images sparked atfer a re-location from Los Angeles.
|Speeding along the back country on the wrong side of a twisting road so narrow I wasn't certain that there was an option as to which side to drive on, it finally hit me. I have arrived. After a grueling 48hours of traveling that lost me eight hours of my life I have managed to jet myself to a foreign country where I am told they speak English, but I'm not to sure. Ninety percent of the time I have no idea what anyone is talking about. My body is beyond confused and my mind is working on overdrive. Everything looks oddly familiar, yet completely strange at the same time. The first few days are a soup of events.
I find myself walking along a 'tarmac' road that stretches dramatically uphill. It has been spitting rain all morning. The soft grey clouds whisk at a surprising speed above the bright green expanse of hills. I pass a few farm houses, all quaintly constructed of wood and stone with beautifully colored front doors. The occasional Collie dog or mix breed sit waiting to guard their homes from the rare passerby or mail truck.

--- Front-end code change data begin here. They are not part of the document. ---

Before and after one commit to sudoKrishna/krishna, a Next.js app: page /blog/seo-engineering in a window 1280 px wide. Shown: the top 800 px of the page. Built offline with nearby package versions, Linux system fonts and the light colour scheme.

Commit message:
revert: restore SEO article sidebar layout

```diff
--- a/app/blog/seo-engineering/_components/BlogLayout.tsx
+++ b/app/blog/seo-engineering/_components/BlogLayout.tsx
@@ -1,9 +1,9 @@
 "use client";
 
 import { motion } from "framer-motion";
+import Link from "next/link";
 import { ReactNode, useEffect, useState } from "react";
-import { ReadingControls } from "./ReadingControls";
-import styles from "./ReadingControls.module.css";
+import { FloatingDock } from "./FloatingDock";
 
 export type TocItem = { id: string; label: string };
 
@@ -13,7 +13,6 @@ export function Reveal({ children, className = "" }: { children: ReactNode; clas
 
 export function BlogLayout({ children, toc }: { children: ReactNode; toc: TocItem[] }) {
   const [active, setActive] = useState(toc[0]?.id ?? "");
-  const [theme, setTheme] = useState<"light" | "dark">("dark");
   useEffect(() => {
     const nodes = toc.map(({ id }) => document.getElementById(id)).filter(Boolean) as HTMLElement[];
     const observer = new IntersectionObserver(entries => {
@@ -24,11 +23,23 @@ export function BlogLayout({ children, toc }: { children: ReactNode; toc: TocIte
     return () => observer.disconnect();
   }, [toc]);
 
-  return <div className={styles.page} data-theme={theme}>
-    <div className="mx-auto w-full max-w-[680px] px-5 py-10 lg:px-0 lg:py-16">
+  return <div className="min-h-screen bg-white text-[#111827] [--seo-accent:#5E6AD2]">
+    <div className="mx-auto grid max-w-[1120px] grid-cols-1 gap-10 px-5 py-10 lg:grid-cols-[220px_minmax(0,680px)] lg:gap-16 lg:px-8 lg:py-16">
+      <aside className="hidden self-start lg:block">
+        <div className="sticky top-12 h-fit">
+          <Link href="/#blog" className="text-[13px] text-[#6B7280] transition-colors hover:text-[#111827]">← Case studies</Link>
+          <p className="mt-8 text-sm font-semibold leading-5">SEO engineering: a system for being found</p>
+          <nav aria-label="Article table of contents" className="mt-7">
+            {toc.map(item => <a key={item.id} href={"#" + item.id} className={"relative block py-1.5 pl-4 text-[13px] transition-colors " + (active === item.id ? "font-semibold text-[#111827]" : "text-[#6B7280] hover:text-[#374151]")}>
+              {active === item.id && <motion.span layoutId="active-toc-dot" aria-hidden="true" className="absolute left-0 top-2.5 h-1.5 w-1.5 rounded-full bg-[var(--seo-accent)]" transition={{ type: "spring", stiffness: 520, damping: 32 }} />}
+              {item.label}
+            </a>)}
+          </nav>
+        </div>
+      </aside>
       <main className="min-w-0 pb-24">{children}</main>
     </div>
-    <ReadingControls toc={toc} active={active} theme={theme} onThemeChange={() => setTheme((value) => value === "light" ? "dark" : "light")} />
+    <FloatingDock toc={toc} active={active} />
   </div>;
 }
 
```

The further I venture the fewer hourses I find. There are bushes so thick along the sides of the roads I feel as though I'm walking through a half-pipe of greenery. I then realize the bushes are held up by crumbling stone walls, at least a hundred years old. At closer inspection they prove to be ladened in ripening blackberries naturally cleansed by the passing mist. This leaves beautiful plump drippings of dew sparkling in what filtered light breaks through the blanket of white a grey. An occasional cobweb catches multitudes of the sheeting raindrops. The effect is reminiscent of a well-lit canopy at a fancy outdoor event.
The path takes a turn and I am thrust into a view of hills streaching for miles, embroidered with stone walls. Sheep and cattle congregate in thier designated patches, feeding on the rich expanse of emerald. A few glance up casually as I pass. Most know I'm not there to feed them, and thus could care less.
I feel as though I have entered into a 1950's film set in the Irish county-side. It's all too perfect to take in.
Oddly enough, I am jerked back to reality at the close of the hike. I come near to death when a speeding car hurries around a tight bend. I press close agains the piercing throns of the same bushes I was earlier admiring and glare and the young man who's returning glance reminds me that I am not at home.
No matter how far you travel, you find that so much is still the same. And yet it's worth the experience. Thus, I suppose, it is the journey that surpasses the destination in importance.